In terms of the Black Friday piece, it was quite funny because it’s so loud that the security guards had to wear earplugs. For three months, they had to bring earplugs to work – otherwise, it would damage their hearing. I did have a good session with a group of teens through a class that they do there and it was fun talking with them about advertising language and taking it apart and reusing it to sell the truth.
Please tell us about your video series “The Future was Desert” and the future of mankind as you see it.
That piece was commissioned by the Global Art Forum in Dubai as well. It was a response to a prompt provided to everyone who was invited and had the same concept regarding the future of different things. I had been in South Africa and I had seen my first rock art. That had a huge effect on me because it made me feel like I was experiencing vertigo in time. When you think forty thousand years ago someone was standing here painting this or twenty thousand years ago someone walked up to this hill. Out in the Cederberg Mountains in random places you are out there on your own, just wandering around and you find these images of weddings and the hunt. There’s no guide. It’s like you’re discovering it on your own, which is very special. It was inspired by that.
Both the Future was Desert 1 and 2 are essentially like mini-essays or sermons about the way in which the desert has formed us and brought us to where we are and ultimately, is what will come again. The only certain thing about the future is the planet was not always green and someday the planet will not be green again.

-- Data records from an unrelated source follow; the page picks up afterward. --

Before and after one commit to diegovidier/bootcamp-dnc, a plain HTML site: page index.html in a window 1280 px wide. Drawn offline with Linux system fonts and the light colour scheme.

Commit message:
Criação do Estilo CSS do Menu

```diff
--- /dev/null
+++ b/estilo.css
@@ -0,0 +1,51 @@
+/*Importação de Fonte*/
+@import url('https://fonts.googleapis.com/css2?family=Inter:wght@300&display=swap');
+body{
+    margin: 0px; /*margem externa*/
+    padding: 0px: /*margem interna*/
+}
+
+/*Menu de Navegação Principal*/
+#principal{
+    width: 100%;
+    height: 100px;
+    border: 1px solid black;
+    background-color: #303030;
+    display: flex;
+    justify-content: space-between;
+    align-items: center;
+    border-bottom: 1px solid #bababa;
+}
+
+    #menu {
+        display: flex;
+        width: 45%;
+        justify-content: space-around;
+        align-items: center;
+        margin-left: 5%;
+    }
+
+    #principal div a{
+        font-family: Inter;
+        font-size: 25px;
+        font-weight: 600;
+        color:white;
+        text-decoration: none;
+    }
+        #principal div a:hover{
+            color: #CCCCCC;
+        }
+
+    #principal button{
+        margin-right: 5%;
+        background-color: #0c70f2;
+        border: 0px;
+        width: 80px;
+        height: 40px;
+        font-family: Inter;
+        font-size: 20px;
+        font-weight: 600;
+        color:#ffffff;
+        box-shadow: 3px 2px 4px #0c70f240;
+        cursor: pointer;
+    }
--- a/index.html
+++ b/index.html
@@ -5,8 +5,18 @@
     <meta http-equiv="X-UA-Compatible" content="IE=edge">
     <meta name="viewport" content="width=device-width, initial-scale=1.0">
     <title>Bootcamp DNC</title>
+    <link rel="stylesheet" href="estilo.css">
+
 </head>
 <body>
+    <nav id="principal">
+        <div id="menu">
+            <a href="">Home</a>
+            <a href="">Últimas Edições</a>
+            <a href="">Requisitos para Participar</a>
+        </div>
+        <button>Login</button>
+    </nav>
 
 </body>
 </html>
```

Tell us about your new series of work “Everything Must Go” and how it incorporates consumerism with military jargon. I find this particularly relevant in 2017, as businessman Donald Trump has just become the 45th President of the United States.

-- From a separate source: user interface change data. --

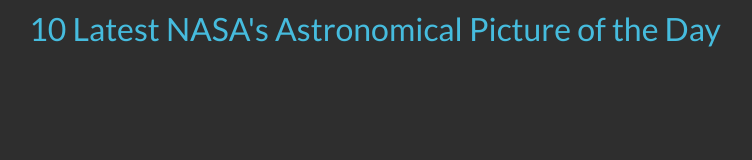
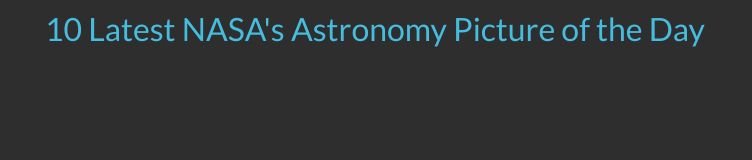
Before and after one commit to junr03/apod, a plain HTML site: page index.html in a window 1280 px wide. Shown: the whole page, without its empty margins (265-1017 px from the left). Drawn offline with Linux system fonts and the light colour scheme; no server answers.

Commit message:
Cosmetic change

```diff
--- a/index.html
+++ b/index.html
@@ -9,7 +9,7 @@
 </head>
 
 <body>
-	<h1>10 Latest NASA's Astronomical Picture of the Day</h1>
+	<h1>10 Latest NASA's Astronomy Picture of the Day</h1>
 	<div id="gallery">
 	</div>
 </body>
```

There are some things in “Everything Must Go” that are directly referencing the new Trump order. It’s like using the cut-up technique, with ingredients of a cosmetic advertisement and a sort of weapons of mass destruction that are used, especially in American military terminology. When you mix those two together, you get these really surreal combinations, which sound almost like they could actually be products and are also just dystopian. Almost like a joke. It’s an almost playful series. There’s one called “Post-Truth Clumper” and there’s phrases like “Nerve Concealer” or “Dirty Bomb” but spelled like lip balm. It’s a way of defusing some of those words that we’ve almost stopped hearing.
Amusingly, Trump’s sons are going to be in Dubai during the opening [of the show]. It’s grotesque what’s happening. I have written a lot of letters to my various Congress people over the last few months and have been waging war with my Trump-voting family, which is really good because those conversations through extreme amounts of patience and by genuinely trying to engage, seem to be yielding some positive results. But it’s definitely not super easy.
- “Phantom Punch”: contemporary art from Saudi Arabia at Bates College, Lewiston – December 2016 – exhibitions brings first show of contemporary Saudi artists to New England
- 9 women photographers from Asia, the Middle East and North Africa at Objectifs, Singapore – November 2016 – Magnum Foundation co-presents the best work in photography and film from an international field of women photographers
- Modern women: 13 Lebanese female artists in “LEBANON MODERN!” at the Beirut Art Fair 2016 – September 2016 – country’s culturally rich modernist period highlighted at fair’s seventh edition
- A feminine look at Saudi Arabia’s “GENERA#ION” at Minnesota Street Project, San Francisco – August 2016 – Art Radar profiles the work of the five female artists on display in the show “Genera#ion”, showcasing Saudi Arabian art at Minnesota Street Project, San Francisco.
- “But a Storm Is Blowing from Paradise”: UBS Map Middle East and North Africa – June 2016 – UBS MAP Global Art Initiative launches third exhibition with artists from the M.E.N.A. region at the Guggenheim